(Version difference data)
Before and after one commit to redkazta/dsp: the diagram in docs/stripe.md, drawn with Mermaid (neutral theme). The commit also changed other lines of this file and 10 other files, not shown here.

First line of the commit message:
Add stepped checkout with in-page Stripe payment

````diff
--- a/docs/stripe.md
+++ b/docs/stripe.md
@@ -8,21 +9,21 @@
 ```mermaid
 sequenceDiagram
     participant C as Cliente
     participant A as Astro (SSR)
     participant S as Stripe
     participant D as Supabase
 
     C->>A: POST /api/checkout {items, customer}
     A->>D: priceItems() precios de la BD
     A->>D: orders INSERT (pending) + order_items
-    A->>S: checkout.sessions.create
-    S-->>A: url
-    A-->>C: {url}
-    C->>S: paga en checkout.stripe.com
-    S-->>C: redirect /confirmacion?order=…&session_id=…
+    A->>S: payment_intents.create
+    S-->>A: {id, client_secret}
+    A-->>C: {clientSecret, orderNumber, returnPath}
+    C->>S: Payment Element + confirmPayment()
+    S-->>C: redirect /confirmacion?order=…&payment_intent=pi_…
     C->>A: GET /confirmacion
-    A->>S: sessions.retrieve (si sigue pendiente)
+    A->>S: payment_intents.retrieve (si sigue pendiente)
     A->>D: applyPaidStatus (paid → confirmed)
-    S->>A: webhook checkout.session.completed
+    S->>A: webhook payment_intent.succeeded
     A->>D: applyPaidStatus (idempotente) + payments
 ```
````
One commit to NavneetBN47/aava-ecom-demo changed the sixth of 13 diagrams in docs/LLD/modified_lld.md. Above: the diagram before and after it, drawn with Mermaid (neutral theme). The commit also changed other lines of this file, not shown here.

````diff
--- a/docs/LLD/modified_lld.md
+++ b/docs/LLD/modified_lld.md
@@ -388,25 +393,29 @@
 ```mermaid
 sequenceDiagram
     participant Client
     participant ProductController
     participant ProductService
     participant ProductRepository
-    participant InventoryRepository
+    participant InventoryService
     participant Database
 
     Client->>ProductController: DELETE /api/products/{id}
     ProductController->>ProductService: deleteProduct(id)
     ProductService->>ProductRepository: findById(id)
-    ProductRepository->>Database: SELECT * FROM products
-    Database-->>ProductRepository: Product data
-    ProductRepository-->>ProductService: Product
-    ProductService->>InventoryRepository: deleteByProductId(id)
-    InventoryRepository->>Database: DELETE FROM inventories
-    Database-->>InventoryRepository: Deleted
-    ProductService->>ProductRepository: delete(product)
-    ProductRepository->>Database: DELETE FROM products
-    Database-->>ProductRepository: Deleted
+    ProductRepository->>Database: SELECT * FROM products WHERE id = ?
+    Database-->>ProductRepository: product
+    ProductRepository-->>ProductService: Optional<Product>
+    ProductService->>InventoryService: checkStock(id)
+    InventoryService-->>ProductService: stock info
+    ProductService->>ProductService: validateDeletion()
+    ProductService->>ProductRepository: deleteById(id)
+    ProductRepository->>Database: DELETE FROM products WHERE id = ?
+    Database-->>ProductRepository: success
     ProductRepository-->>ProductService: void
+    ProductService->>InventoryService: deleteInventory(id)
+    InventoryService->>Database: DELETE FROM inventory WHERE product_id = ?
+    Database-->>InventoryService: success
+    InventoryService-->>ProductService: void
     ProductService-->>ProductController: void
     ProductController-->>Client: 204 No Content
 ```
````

▶ [EXERCISE REQUIREMENTS] Pull every line holding "ProductController" out of the records.

▶ [RESPONSE BELOW]
     participant ProductController
     Client->>ProductController: DELETE /api/products/{id}
     ProductController->>ProductService: deleteProduct(id)
     ProductService-->>ProductController: void
     ProductController-->>Client: 204 No Content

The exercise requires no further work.